◆ INFORMATION PROVIDED
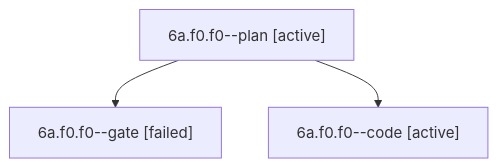
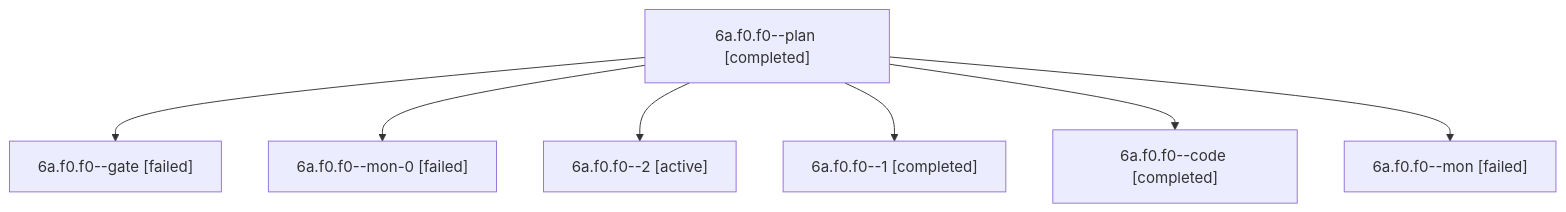
One commit to bobs-org/bob-cli--agents changed the diagram in sessions/bbugyi200.apollo.6a.f0.f0.md. Above: the diagram before and after it, drawn with Mermaid. The commit also changed other lines of this file and 55 other files, not shown here.

````diff
--- a/sessions/bbugyi200.apollo.6a.f0.f0.md
+++ b/sessions/bbugyi200.apollo.6a.f0.f0.md
@@ -9,8 +9,16 @@
 ```mermaid
 flowchart TD
-  n0["6a.f0.f0--plan [active]"]
+  n0["6a.f0.f0--plan [completed]"]
   n1["6a.f0.f0--gate [failed]"]
   n0 --> n1
-  n2["6a.f0.f0--code [active]"]
+  n2["6a.f0.f0--mon-0 [failed]"]
   n0 --> n2
+  n3["6a.f0.f0--2 [active]"]
+  n0 --> n3
+  n4["6a.f0.f0--1 [completed]"]
+  n0 --> n4
+  n5["6a.f0.f0--code [completed]"]
+  n0 --> n5
+  n6["6a.f0.f0--mon [failed]"]
+  n0 --> n6
 ```
````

◆ PROBLEM DETAILS
Lines with the word "apollo" in them are the answer; report each one from the data.

◆ RESPONSE
One commit to bobs-org/bob-cli--agents changed the diagram in sessions/bbugyi200.apollo.6a.f0.f0.md. Above: the diagram before and after it, drawn with Mermaid. The commit also changed other lines of this file and 55 other files, not shown here.
--- a/sessions/bbugyi200.apollo.6a.f0.f0.md
+++ b/sessions/bbugyi200.apollo.6a.f0.f0.md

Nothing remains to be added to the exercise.